Stored items:

━━━━━━

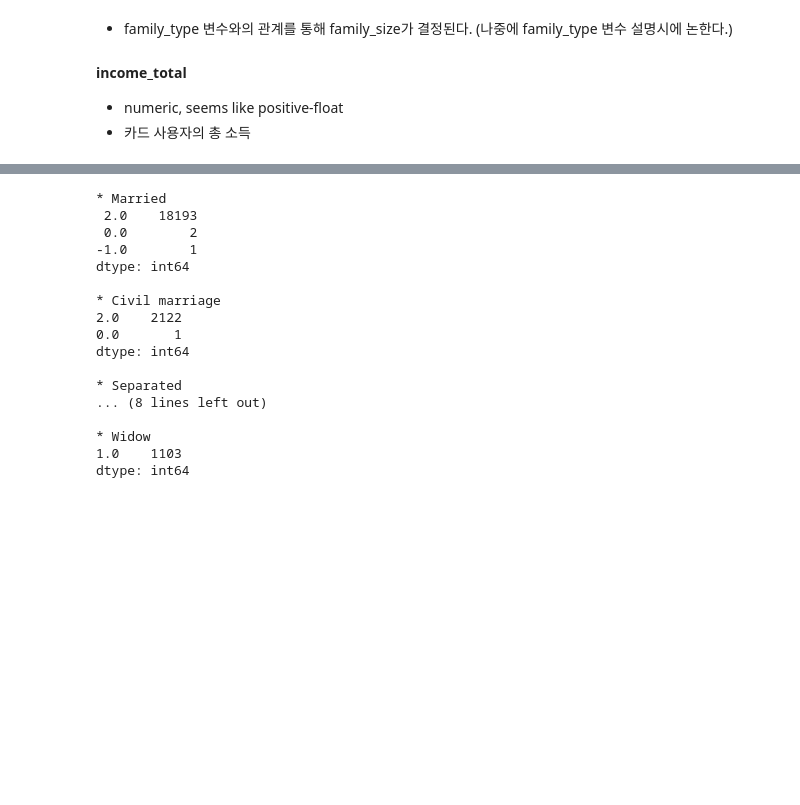
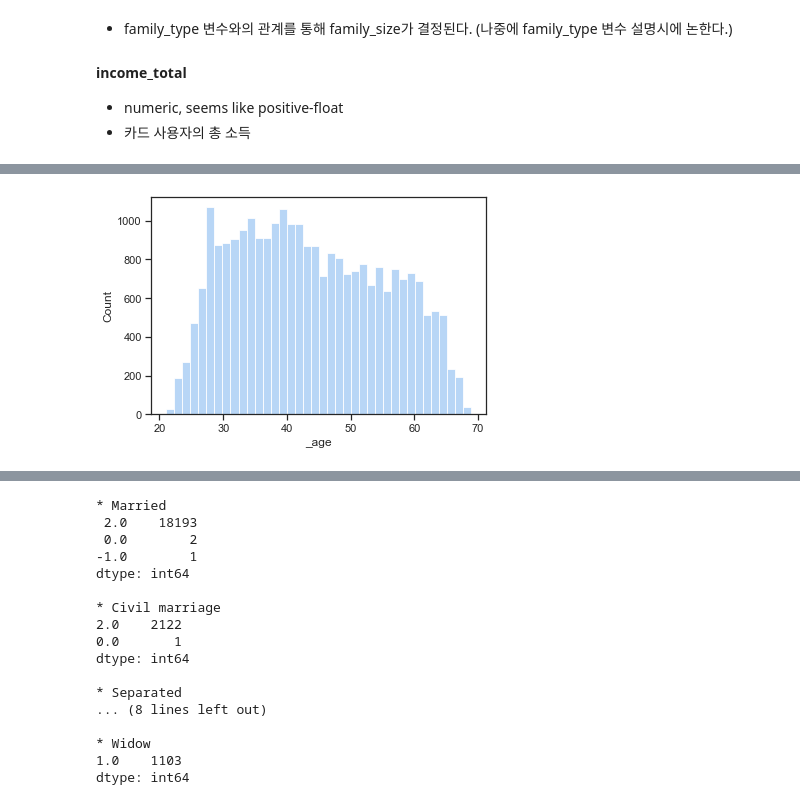
Before and after one commit to Gangtaro/data_science_repository, a Jupyter notebook: COMPETETION_LOG/DACON_210405_credit/dacon_credit_project.ipynb, the cells around one changed output, grey strips where cells are left out. Saved outputs shown, nothing was run; the diff lists cells and outputs as text; code cells hidden in the pictures; blank space fills up the shorter version.

```diff
--- a/COMPETETION_LOG/DACON_210405_credit/dacon_credit_project.ipynb
+++ b/COMPETETION_LOG/DACON_210405_credit/dacon_credit_project.ipynb
@@ -256,0 +269,6 @@ memory usage: 5.9+ MB
+# %%
+train['_age'] = train.DAYS_BIRTH.apply(lambda x : -x/365.25)
+sns.histplot(train._age)
+plt.show()
+# %% [output]
+[figure, added]
```
Also changed, not shown: parts of 36 cells of this notebook.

━━━━━━

EXERCISE DETAILS:
Exact copies of the entries above are needed, without their pictures.

TASK RESULT:
Before and after one commit to Gangtaro/data_science_repository, a Jupyter notebook: COMPETETION_LOG/DACON_210405_credit/dacon_credit_project.ipynb, the cells around one changed output, grey strips where cells are left out. Saved outputs shown, nothing was run; the diff lists cells and outputs as text; code cells hidden in the pictures; blank space fills up the shorter version.

```diff
--- a/COMPETETION_LOG/DACON_210405_credit/dacon_credit_project.ipynb
+++ b/COMPETETION_LOG/DACON_210405_credit/dacon_credit_project.ipynb
@@ -256,0 +269,6 @@ memory usage: 5.9+ MB
+# %%
+train['_age'] = train.DAYS_BIRTH.apply(lambda x : -x/365.25)
+sns.histplot(train._age)
+plt.show()
+# %% [output]
+[figure, added]
```
Also changed, not shown: parts of 36 cells of this notebook.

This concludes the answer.